Could you write out the records below exactly as they appear, leaving out any pictures?

◆ **Edit difference data**:

────────────────────

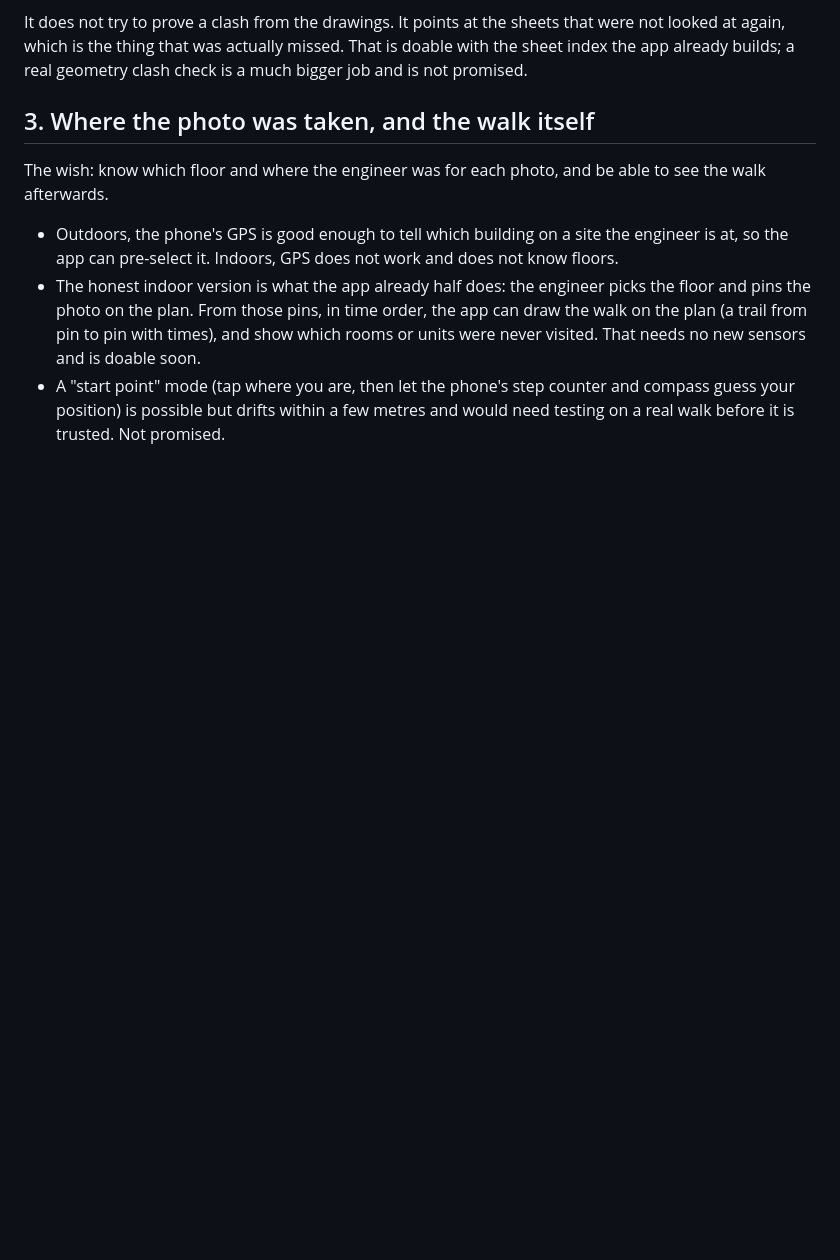
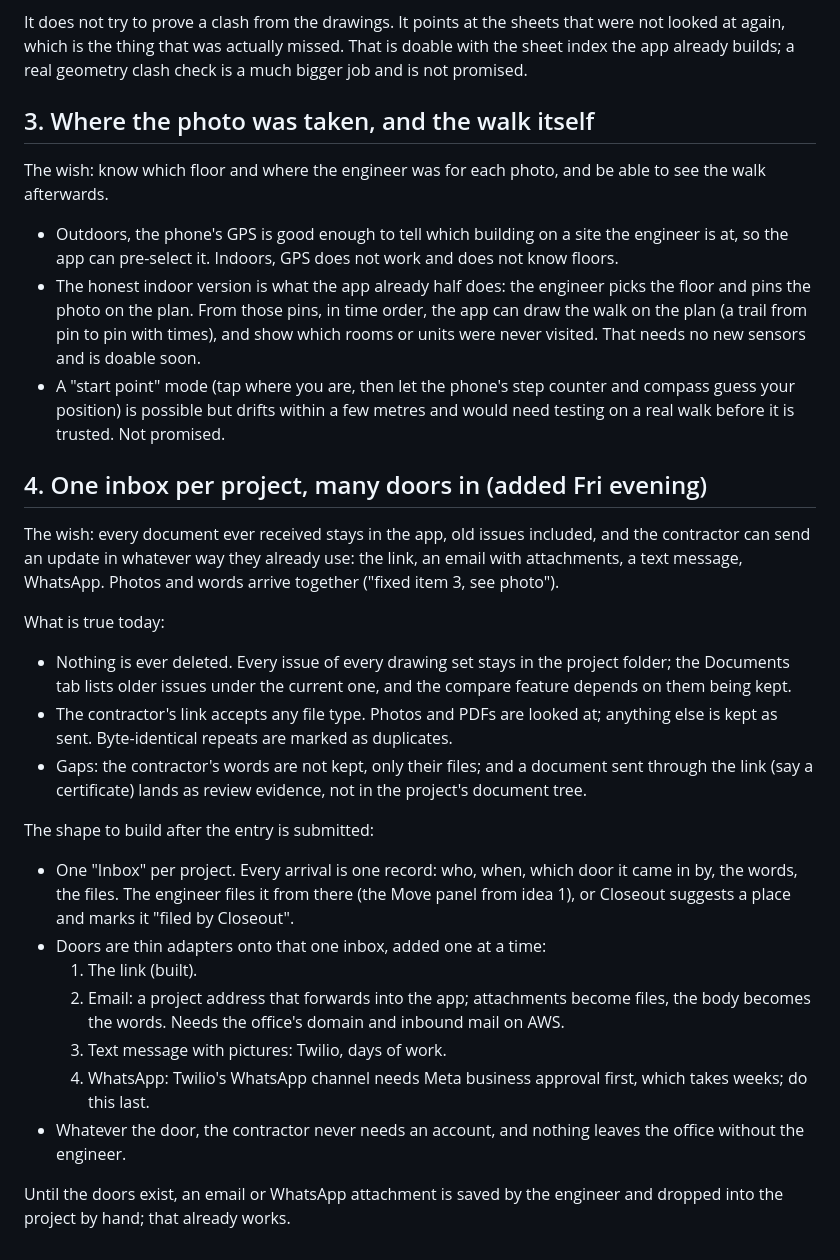
Before and after one commit to kirpajeet12/closeout, a Markdown page: docs/vision/ideas-2026-09-11.md, the part around the change. GitHub-like rendering; blank space fills up the shorter version.

Commit message:
docs: record idea 4, one inbox per project with many doors in
Co-Authored-By: Claude Fable 5.1 <noreply@anthropic.com>
Claude-Session: https://claude.ai/code/session_01Ks8Rgs9Qnn1Q69q5MRmLsQ

```diff
--- a/docs/vision/ideas-2026-09-11.md
+++ b/docs/vision/ideas-2026-09-11.md
@@ -54,3 +54,38 @@ the walk afterwards.
 - A "start point" mode (tap where you are, then let the phone's step counter and compass
   guess your position) is possible but drifts within a few metres and would need testing on
   a real walk before it is trusted. Not promised.
+
+## 4. One inbox per project, many doors in (added Fri evening)
+
+The wish: every document ever received stays in the app, old issues included, and the
+contractor can send an update in whatever way they already use: the link, an email with
+attachments, a text message, WhatsApp. Photos and words arrive together ("fixed item 3, see
+photo").
+
+What is true today:
+
+- Nothing is ever deleted. Every issue of every drawing set stays in the project folder; the
+  Documents tab lists older issues under the current one, and the compare feature depends on
+  them being kept.
+- The contractor's link accepts any file type. Photos and PDFs are looked at; anything else
+  is kept as sent. Byte-identical repeats are marked as duplicates.
+- Gaps: the contractor's words are not kept, only their files; and a document sent through
+  the link (say a certificate) lands as review evidence, not in the project's document tree.
+
+The shape to build after the entry is submitted:
+
+- One "Inbox" per project. Every arrival is one record: who, when, which door it came in
+  by, the words, the files. The engineer files it from there (the Move panel from idea 1),
+  or Closeout suggests a place and marks it "filed by Closeout".
+- Doors are thin adapters onto that one inbox, added one at a time:
+  1. The link (built).
+  2. Email: a project address that forwards into the app; attachments become files, the
+     body becomes the words. Needs the office's domain and inbound mail on AWS.
+  3. Text message with pictures: Twilio, days of work.
+  4. WhatsApp: Twilio's WhatsApp channel needs Meta business approval first, which takes
+     weeks; do this last.
+- Whatever the door, the contractor never needs an account, and nothing leaves the office
+  without the engineer.
+
+Until the doors exist, an email or WhatsApp attachment is saved by the engineer and dropped
+into the project by hand; that already works.
```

────────────────────

◆ **Task solution**:
Before and after one commit to kirpajeet12/closeout, a Markdown page: docs/vision/ideas-2026-09-11.md, the part around the change. GitHub-like rendering; blank space fills up the shorter version.

Commit message:
docs: record idea 4, one inbox per project with many doors in
Co-Authored-By: Claude Fable 5.1 <noreply@anthropic.com>
Claude-Session: https://claude.ai/code/session_01Ks8Rgs9Qnn1Q69q5MRmLsQ

```diff
--- a/docs/vision/ideas-2026-09-11.md
+++ b/docs/vision/ideas-2026-09-11.md
@@ -54,3 +54,38 @@ the walk afterwards.
 - A "start point" mode (tap where you are, then let the phone's step counter and compass
   guess your position) is possible but drifts within a few metres and would need testing on
   a real walk before it is trusted. Not promised.
+
+## 4. One inbox per project, many doors in (added Fri evening)
+
+The wish: every document ever received stays in the app, old issues included, and the
+contractor can send an update in whatever way they already use: the link, an email with
+attachments, a text message, WhatsApp. Photos and words arrive together ("fixed item 3, see
+photo").
+
+What is true today:
+
+- Nothing is ever deleted. Every issue of every drawing set stays in the project folder; the
+  Documents tab lists older issues under the current one, and the compare feature depends on
+  them being kept.
+- The contractor's link accepts any file type. Photos and PDFs are looked at; anything else
+  is kept as sent. Byte-identical repeats are marked as duplicates.
+- Gaps: the contractor's words are not kept, only their files; and a document sent through
+  the link (say a certificate) lands as review evidence, not in the project's document tree.
+
+The shape to build after the entry is submitted:
+
+- One "Inbox" per project. Every arrival is one record: who, when, which door it came in
+  by, the words, the files. The engineer files it from there (the Move panel from idea 1),
+  or Closeout suggests a place and marks it "filed by Closeout".
+- Doors are thin adapters onto that one inbox, added one at a time:
+  1. The link (built).
+  2. Email: a project address that forwards into the app; attachments become files, the
+     body becomes the words. Needs the office's domain and inbound mail on AWS.
+  3. Text message with pictures: Twilio, days of work.
+  4. WhatsApp: Twilio's WhatsApp channel needs Meta business approval first, which takes
+     weeks; do this last.
+- Whatever the door, the contractor never needs an account, and nothing leaves the office
+  without the engineer.
+
+Until the doors exist, an email or WhatsApp attachment is saved by the engineer and dropped
+into the project by hand; that already works.
```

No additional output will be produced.